# [What the task asks]
Every line below that carries the word "FALSE" needs to be copied.
:: Exercise data ::
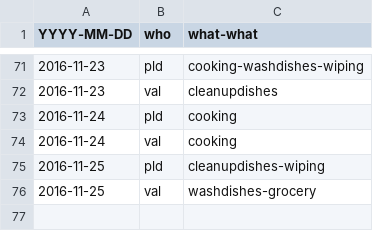
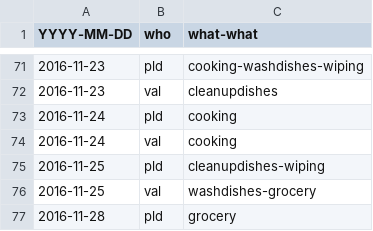
Before and after one commit to pldiiw/labor, a CSV file: labor.csv, drawn as a sheet; only a part is shown, gaps mark what is left out; the diff names each change by its address in the sheet, - before the commit and + after, or states it on an @@ line.

Commit message:
new labors

```diff
--- a/labor.csv
+++ b/labor.csv
+row 77: 2016-11-28 | pld | grocery
```
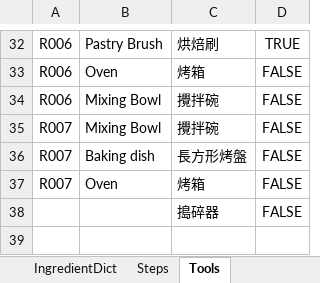
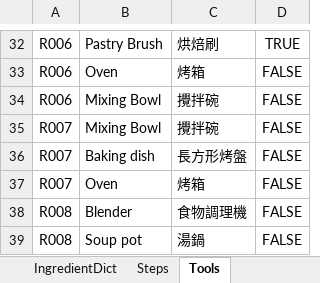
Before and after one commit to imangu919/recipe-ingredient-calculator, an Excel workbook: Recipe_Database_Corrected.xlsx, sheet Tools, drawn as a sheet; only a part is shown, gaps mark what is left out; values as stored, in another font and other column widths than the file's, no borders; removed rows and columns are numbered as before the commit, all else as after; the diff names each change by its address in the sheet, - before the commit and + after, or states it on an @@ line.

```diff
--- a/Recipe_Database_Corrected.xlsx (sheet Tools)
+++ b/Recipe_Database_Corrected.xlsx (sheet Tools)
-row 38:  |  | 搗碎器 | FALSE
+row 38: R008 | Blender | 食物調理機 | FALSE
+row 39: R008 | Soup pot | 湯鍋 | FALSE
```
Also changed, not shown: sheet Ingredients, sheet Steps, sheet Recipes, sheet Components, sheet IngredientDict.
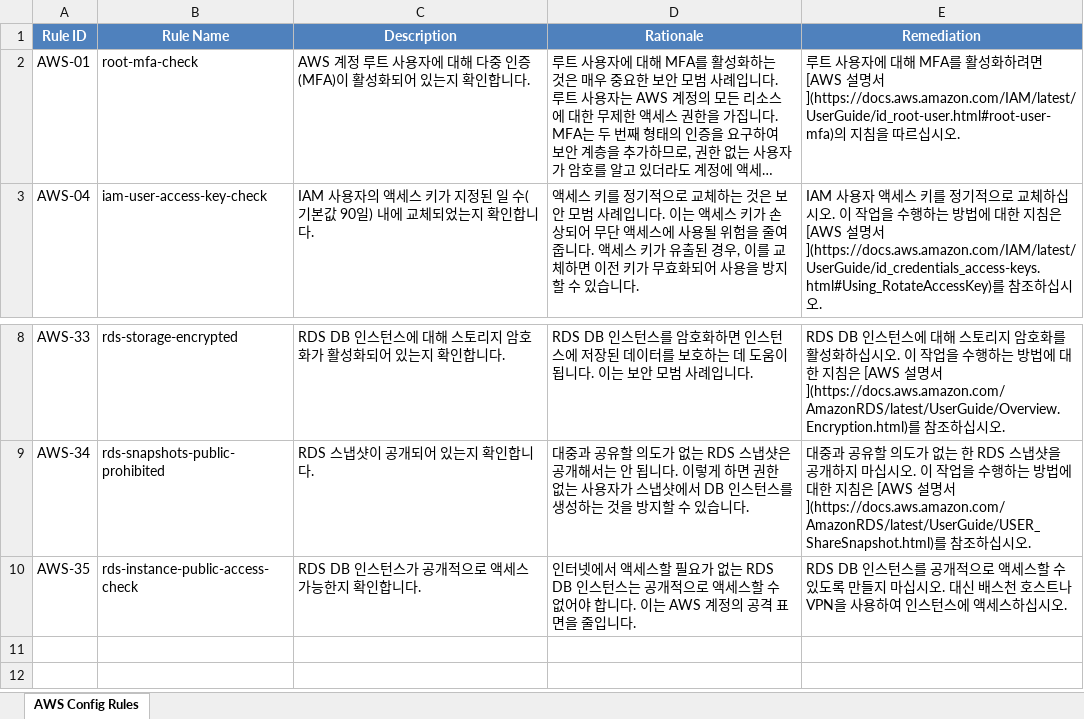
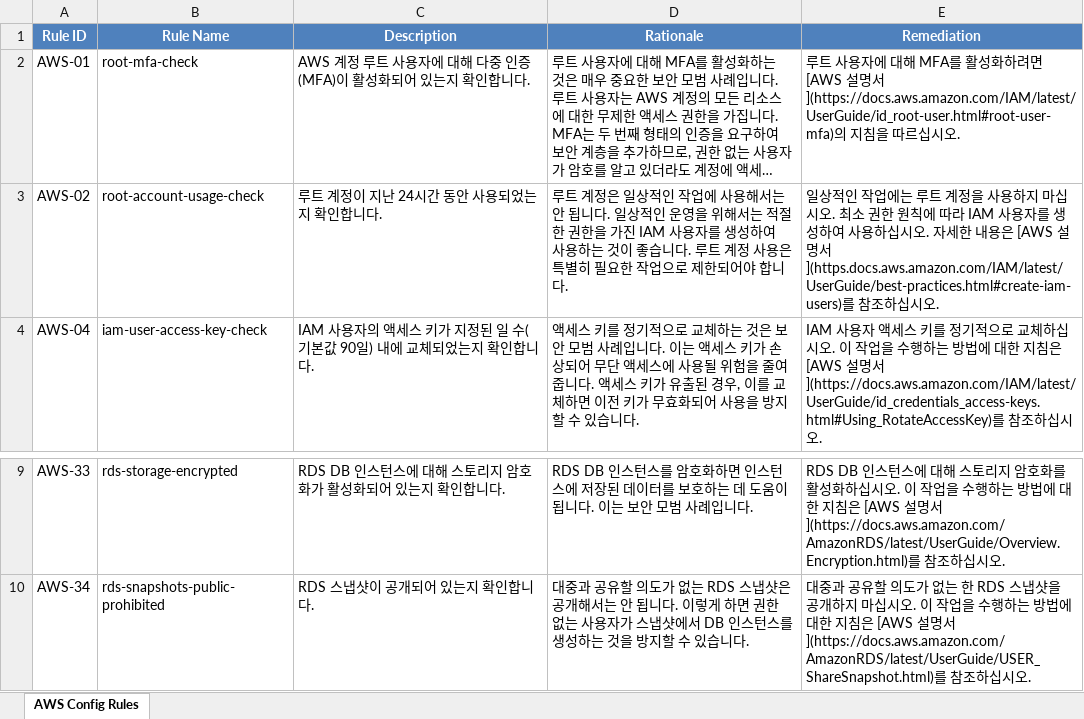
Before and after one commit to 1shar/a2a-aws-governance, an Excel workbook: a2a_governance/output/aws-config-rules.xlsx, sheet AWS Config Rules, drawn as a sheet; only a part is shown, gaps mark what is left out; long unchanged cells end in …; values as stored, in another font and other column widths than the file's, no borders; removed rows and columns are numbered as before the commit, all else as after; the diff names each change by its address in the sheet, - before the commit and + after, or states it on an @@ line.

```diff
--- a/a2a_governance/output/aws-config-rules.xlsx (sheet AWS Config Rules)
+++ b/a2a_governance/output/aws-config-rules.xlsx (sheet AWS Config Rules)
+row 3: AWS-02 | root-account-usage-check | 루트 계정이 지난 24시간 동안 사용되었는지 확인합니다. | 루트 계정은 일상적인 작업에 사용해서는 안 됩니다. 일상적인 운영을 위해서는 적절한 권한을 가진 IAM 사용자를 생성하여 사용하는 것이 좋습니다. 루트 계정 사용은 특별히 필요한 작업으로 제한되어야 합니다. | 일상적인 작업에는 루트 계정을 사용하지 마십시오. 최소 권한 원칙에 따라 IAM 사용자를 생성하여 사용하십시오. 자세한 내용은 [AWS 설명서](https.docs.aws.amazon.com/IAM/latest/UserGuide/best-practices.html#create-iam-users)를 참조하십시오.
-row 10: AWS-35 | rds-instance-public-access-check | RDS DB 인스턴스가 공개적으로 액세스 가능한지 확인합니다. | 인터넷에서 액세스할 필요가 없는 RDS DB 인스턴스는 공개적으로 액세스할 수 없어야 합니다. 이는 AWS 계정의 공격 표면을 줄입니다. | RDS DB 인스턴스를 공개적으로 액세스할 수 있도록 만들지 마십시오. 대신 배스천 호스트나 VPN을 사용하여 인스턴스에 액세스하십시오.
```
Also changed, not shown: 2 other files.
:::
# [Result below]
-row 38:  |  | 搗碎器 | FALSE
+row 38: R008 | Blender | 食物調理機 | FALSE
+row 39: R008 | Soup pot | 湯鍋 | FALSE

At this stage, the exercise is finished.